Case in point, the Career Season of Kobe Bryant. In his second year playing without Shaquille O’Neal he had the second greatest scoring game ever.
Not only did the Black Mamba score 81 points in one game, he averaged 35 Points a game that season, the most points averaged in a season since Michael Jordan was dominating the Association. However, despite Bryant’s dominance that year & leading his team to the Playoffs, Bryant didn’t even crack the top 3 in the MVP voting that year that was awarded to Steve Nash. The main reason being was that despite Kobe Bryant’s scoring prowess that year, his team won only 45 games, resulting in a 7th seed.

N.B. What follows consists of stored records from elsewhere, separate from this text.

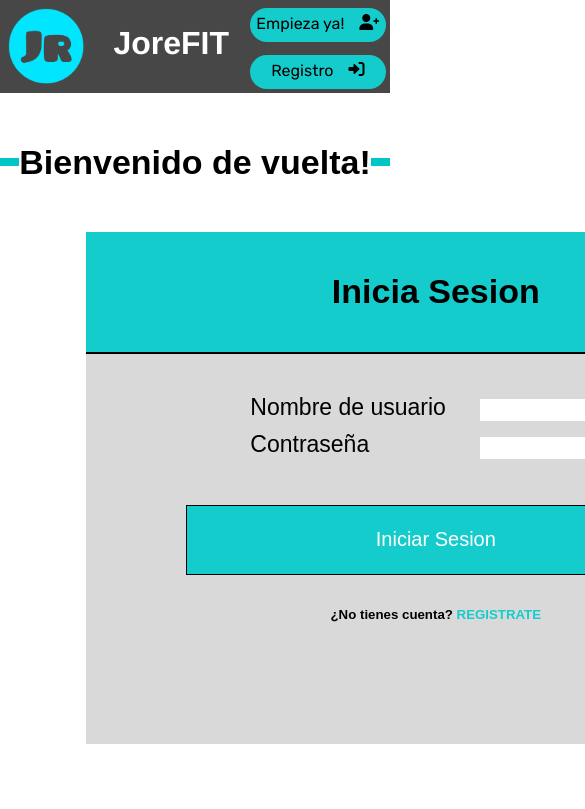
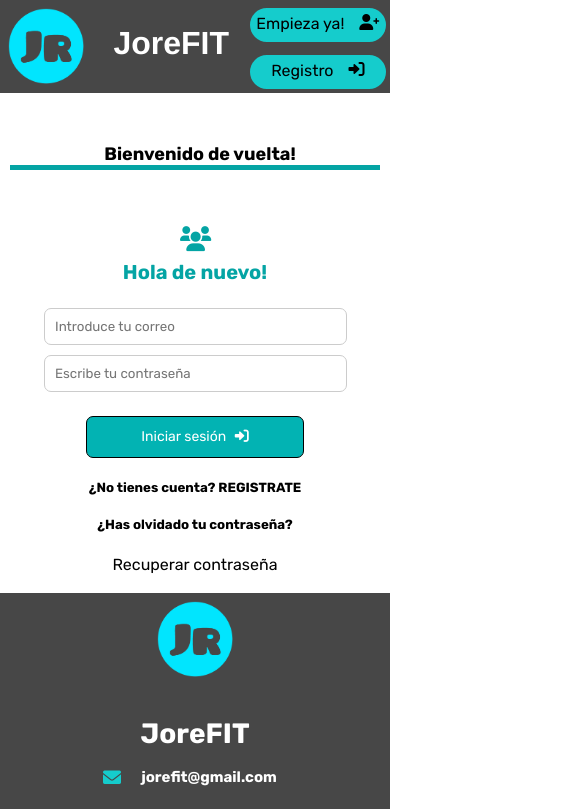
Before and after one commit to JoanCasanovasSalvatella/JoreFit, an Angular app: page /login in a window 390 px wide. Shown: the top 809 px of the page, 585 px wide, since content can reach past the window. Built offline with nearby package versions, Linux system fonts and the light colour scheme.

Commit message:
FRONT_FINAL

```diff
--- a/src/app/login/login.component.css
+++ b/src/app/login/login.component.css
@@ -1,80 +1,269 @@
+/*Imports de fuentes*/
+@import url('https://fonts.googleapis.com/css2?family=Rubik:wght@300;400;500;700&display=swap');
+
+
 *{
-  font-family:Arial, Helvetica, sans-serif;
+  font-family:'Rubik';
+}
+
+.apartado{
+  margin-top: 80px;
+  margin-bottom: 3%;
+  width: 100%;
+  height: 10vh;
+}
+
+.apartado span{
+  padding-left: 10px;
+  font-size: 27px;
+  font-weight: bold;
+}
+
+.apartado hr{
+  border: none;
+  height: 5px;
+  background-color: #04a4a4;
+  margin-top: 0px;
+  margin-bottom: 50px;
+}
+
+.icon{
+  width: 50px;
+  height: 50px;
+  margin: 5px;
+  font-size: 45px;
+  justify-self: center;
+  color: #04a4a4;
+}
+
+.cuadro, .datos{
+  justify-self: center;
+}
+
+.datos{
+  justify-self: center;
+}
+
+.campos{
+  width: 50vw;
+  justify-self: center;
+}
+
+.secciones{
+  display: flex;
+}
+
+.menu{
+  background-color: #04a4a4;
+  border-radius: 0px 17px 0px 0px;
+  width: 40vh;
+  margin-top: -50px;
+  text-align: center;
+}
+
+.menu2{
+  background-color:white;
+  width: 75%;
+  margin-top: -50px;
+  text-align: center;
+}
+
+.menu, .menu2{
+  height: 72.5vh;
+}
+
+.menu h3{
+  color: white;
+  font-size: 20px;
+}
+
+form{
+  align-self: center;
+  justify-self: center;
+  text-align: center;
+  border-radius: 7px;
+}
+
+form button{
+  background-color: #02b3b3;
+  width: 15vw;
+  height: 5vh;
+  font-size: 14px;
+  border: 1px solid black;
+  border-radius: 7px;
+}
+
+button{
+  color: white;
+}
+
+label{
+  display: inline-block;
+  width: 150px;
+  text-align: left;
+}
+
+input[type="text"], input[type="email"], input[type="password"]{
+  width: 50%;
+  padding: 10px;
+  margin: 5px;
+  border-radius: 7px;
+  border: 1px solid #ccc;
+}
+
+input[type="date"] {
+  appearance: none; /* Elimina el estilo predeterminado del navegador */
+  background-color: #f0f0f0;
+  border: 2px solid #333;
+  padding: 10px;
+  font-size: 16px;
+  border-radius: 5px;
+  color: #333;
 }
 
 a{
   text-decoration: none;
-  color:#15CCCC
+  color: black;
 }
 
-.linea{
-  flex-grow: 1;
-  height: 8px;
-  background-color: #00c6c6;
-  max-width: 550px;
-  margin-top: 15px;
+a:hover{
+  color: #00c6c6;
+  text-decoration: none;
 }
 
-.seccion{
-  font-size: 34px;
-  font-weight: bold;
-  text-align: center;
-  padding-top: 15px;
-  margin-top: -15px;
+.gym{
+  margin-top: 15vh;
+  font-size: 90px;
 }
 
-.a{
-  display: flex;
-  margin-top: 50px;
-  margin-bottom: 50px;
+.redes i{
+  margin: 10px;
+  font-size: 30px;
+  color:#333
+}
+
+.redes i:hover {
+  color: #d47c3e;
+  animation: bounce 0.5s ease-in-out; /* Animación rebote */
+}
+
+@keyframes bounce {
+  0%, 100% {
+    transform: translateY(0);
+  }
+  50% {
+    transform: translateY(-10px); /* Rebote hacia arriba */
+  }
+}
+
+button i{
+  margin-left: 5px;
+}
+
+.cuerpo{
+  margin-top: -12vh;
 }
 
 .cuadro{
-  background-color:#15CCCC;
-  text-align: center;
-  height: 80px;
-  width: 700px;
-  padding-top: 40px;
-  margin-left: 22%;
-  border-bottom: 2px solid black;
+  font-size: 20px;
+  font-weight: bold;
+  color: #04a4a4;
 }
 
-.datos{
-  background-color:#D9D9D9;
-  text-align: center;
-  height: 350px;
-  width: 700px;
-  padding-top: 40px;
-  margin-left: 22%;
-  margin-bottom: 75px;
+.tipo{
+  margin-top: 20vh;
+  gap: 15px;
+}
+.tipo button{
+  color: black;
+  background-color: white;
+  border-radius: 7px;
+  border: 2px solid black;
+  width: 60%;
+  margin: 20px;
 }
 
-label{
-  display: inline-block;
-  width: 210px;
-  text-align: left;
-  font-size: 23px;
+/* Diseño responsivo */
+@media (max-width: 768px) {
+  .apartado {
+    margin-top: 50px;
+    width: 95%;
+    height: auto;
+    justify-content: center;
+    justify-self: center;
+    text-align: center;
+  }
+
+  .apartado span {
+    font-size: 20px;
+  }
+
+  .icon {
+    width: 40px;
+    height: 40px;
+    font-size: 35px;
+  }
+
+  .campos {
+    width: 80vw;
+  }
+
+  .menu {
+    width: 30%;
+    display: none;
+    height: auto;
+    margin-top: 0;
+    border-radius: 0;
+  }
+
+  .menu2 {
+    width: 100%;
+    height: auto;
+    margin-top: 0;
+  }
+
+  form button {
+    width: 70%;
+    font-size: 14px;
+  }
+
+  input[type="text"], input[type="email"], input[type="password"] {
+    width: 90%;
+  }
+
+  .gym {
+    font-size: 50px;
+    margin-top: 10vh;
+  }
+
+  .tipo button {
+    width: 80%;
+    font-size: 14px;
+  }
+
+  .redes i {
+    font-size: 25px;
+  }
 }
 
-.campos{
-  text-align: center;
-  padding-left: 40px;
+@media (max-width: 480px) {
+  .apartado span {
+    font-size: 18px;
+  }
+
+  .icon {
+    width: 30px;
+    height: 30px;
+    font-size: 25px;
+  }
+
+  .gym {
+    font-size: 40px;
+    margin-top: 5vh;
+  }
+
+  .tipo button {
+    width: 90%;
+    font-size: 12px;
+  }
 }
-
-input{
-  margin-bottom: 10px;
-  margin-left: 20px;
-  border: none;
-  height: 20px;
-}
-
-.boton{
-  background-color:#15CCCC;
-  color: white;
-  text-align: center;
-  height: 70px;
-  width: 500px;
-  border: 1px solid black;
-  margin-bottom: 10px;
-  font-size: 20px;
-}
--- a/src/app/login/login.component.html
+++ b/src/app/login/login.component.html
@@ -1,27 +1,48 @@
-<div class="a">
-  <div class="linea"></div>
-    <span class="seccion">Bienvenido de vuelta!</span>
-  <div class="linea"></div>
+<!-- Import de iconos de Font Awesome -->
+<link rel="stylesheet" href="https://cdnjs.cloudflare.com/ajax/libs/font-awesome/6.0.0-beta3/css/all.min.css">
+
+<div class="apartado">
+  <span class="seccion" aria-label="Mis planes">Bienvenido de vuelta!</span>
+  <hr>
 </div>
 
+<div class="secciones">
+  <!--Columna izquierda-->
+  <div class="menu">
+    <h3>Inicio de sesión</h3>
+    <i class="fa-solid fa-dumbbell gym"></i><br>
+  </div>
+
+  <!--Columna del contenido-->
+  <div class="menu2">
+    <div class="formulario">
+      <div class="icon">
+        <i class="fa-solid fa-users"></i>
+      </div>
       <div class="cuadro">
-  <span class="seccion">Inicia Sesion</span>
-</div>
+        <span class="seccion">Hola de nuevo!</span>
+      </div><br>
       <div class="datos">
             <form>
             <div class="campos">
-      <label>Nombre de usuario</label>
-      <input type="text" name="nick">
+            <!--<label>Nombre</label>-->
+            <input type="email" name="mail" placeholder="Introduce tu correo">
             <br>
-      <label>Contraseña</label>
-      <input type="text" name="contrasena">
-    </div>
+            <!--<label>Apellido</label>-->
+            <input type="password" name="password" placeholder="Escribe tu contraseña">
             <br>
             <br>
-    <button class="boton" type="submit">Iniciar Sesion</button>
+            </div>
+            <button class="boton" type="submit">Iniciar sesión <i class="fa-solid fa-right-to-bracket"></i></button>
             </form>
 
         <h5>¿No tienes cuenta? <a routerLink="/register">REGISTRATE</a></h5>
+        <h5>¿Has olvidado tu contraseña?</h5><a routerLink="/login/recover_password">Recuperar contraseña</a>
+        <br><br>
+      </div>
+    </div>
+  </div>
 </div>
 
+
 <app-footer2></app-footer2>
```
Lines whose indentation alone changed are shown as unchanged.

Despite taking a Phoenix Suns team to 7 games before losing in the first round, It was mostly a forgettable season for the Los Angeles Lakers TEAM outside of the INDIVIDUAL brilliance of Kobe Bean Bryant. Speaking of Michael Jordan, in 1986 (the year before Scottie Pippen was drafted) the Chicago Bulls were a playoff team lead by Jordan who averaged 37 points per game that season. It was Jordan’s career high in points averaged for a 82 game season. They were swept by the Boston Celtics that year in the playoffs.
Which Brings us back to Russell Westbrook, the Triple Double season is ultimately the Trump card when it comes to justifying his MVP candidacy. Not how well his team his playing, which is entirely predicated on how well Russell Westbrook plays; which by the way isn’t completely exclusive to Westbrook. Practically every year there are teams that are essentially one-man shows with the teams success directly related to the exemplary play of one Star player, & every year they make the playoffs only to lose in the first round. Ladies & Gentlemen, this is not MVP material. The Most Valuable Player award isn’t predicated on what individual player has the best statistical season. The MVP award across all major league American sports is primarily about Team Success then Individual performance. As a matter of fact, no NBA player has won the MVP Award in the past 30 years without going into the Playoffs being at WORST the 3rd overall seed. (Curry was 2-time MVP in 15 & 16)
The bottom line is that despite Westbrook’s efforts the team just hasn’t won enough games to be considered one of the elite teams in the league. Star Players on Elite Teams win MVP awards. Its unreasonable to think that Russell Westbrook is going to break a 30 year trend in MVP voting just because he averaged a triple double on a slightly above average OKC team. The Oklahoma City Thunder are solely dependent on Russell Westbrook getting a triple double to even compete against most teams, which means they are likely 1st round fodder to either the Houston Rockets or San Antonio Spurs (depending on the final standings.) Russell Westbrook’s season will no doubt be remembered by his peers & sports fans for the foreseeable future. But MVP of the league is something he is not.